== Listed records ==

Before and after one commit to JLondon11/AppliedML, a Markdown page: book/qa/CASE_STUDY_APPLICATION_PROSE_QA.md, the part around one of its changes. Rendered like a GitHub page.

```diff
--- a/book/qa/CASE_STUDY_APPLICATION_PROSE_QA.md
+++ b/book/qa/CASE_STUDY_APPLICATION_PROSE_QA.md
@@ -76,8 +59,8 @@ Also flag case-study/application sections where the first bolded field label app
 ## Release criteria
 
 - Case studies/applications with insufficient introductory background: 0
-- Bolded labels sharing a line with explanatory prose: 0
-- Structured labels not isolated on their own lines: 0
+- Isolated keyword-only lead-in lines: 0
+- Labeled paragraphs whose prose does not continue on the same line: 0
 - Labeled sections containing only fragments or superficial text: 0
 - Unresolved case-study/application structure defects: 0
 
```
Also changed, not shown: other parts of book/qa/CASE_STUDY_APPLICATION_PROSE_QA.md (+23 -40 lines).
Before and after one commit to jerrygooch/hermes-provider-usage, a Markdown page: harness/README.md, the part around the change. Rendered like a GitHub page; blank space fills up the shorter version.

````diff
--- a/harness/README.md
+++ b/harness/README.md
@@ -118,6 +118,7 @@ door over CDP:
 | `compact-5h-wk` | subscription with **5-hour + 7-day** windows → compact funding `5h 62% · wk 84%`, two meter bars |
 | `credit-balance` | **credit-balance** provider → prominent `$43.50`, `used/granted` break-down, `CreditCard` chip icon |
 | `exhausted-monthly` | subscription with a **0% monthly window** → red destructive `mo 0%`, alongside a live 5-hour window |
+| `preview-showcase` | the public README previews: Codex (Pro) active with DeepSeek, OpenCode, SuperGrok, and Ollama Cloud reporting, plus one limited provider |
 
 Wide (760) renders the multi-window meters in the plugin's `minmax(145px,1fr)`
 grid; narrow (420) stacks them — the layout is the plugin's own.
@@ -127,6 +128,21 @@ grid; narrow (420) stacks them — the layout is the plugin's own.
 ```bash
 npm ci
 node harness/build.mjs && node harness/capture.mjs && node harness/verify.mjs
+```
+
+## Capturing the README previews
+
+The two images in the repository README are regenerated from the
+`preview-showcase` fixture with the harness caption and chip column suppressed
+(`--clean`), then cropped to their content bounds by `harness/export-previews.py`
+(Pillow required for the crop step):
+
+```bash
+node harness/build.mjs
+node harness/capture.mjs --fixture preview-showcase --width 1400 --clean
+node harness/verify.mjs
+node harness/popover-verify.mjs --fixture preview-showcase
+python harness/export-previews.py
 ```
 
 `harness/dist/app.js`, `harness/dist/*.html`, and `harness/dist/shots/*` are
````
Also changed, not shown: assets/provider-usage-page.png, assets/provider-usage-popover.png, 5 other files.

===

About this exercise — Copy out every line of the listing that contains the string "Rendered".

The answer —
Before and after one commit to JLondon11/AppliedML, a Markdown page: book/qa/CASE_STUDY_APPLICATION_PROSE_QA.md, the part around one of its changes. Rendered like a GitHub page.
Before and after one commit to jerrygooch/hermes-provider-usage, a Markdown page: harness/README.md, the part around the change. Rendered like a GitHub page; blank space fills up the shorter version.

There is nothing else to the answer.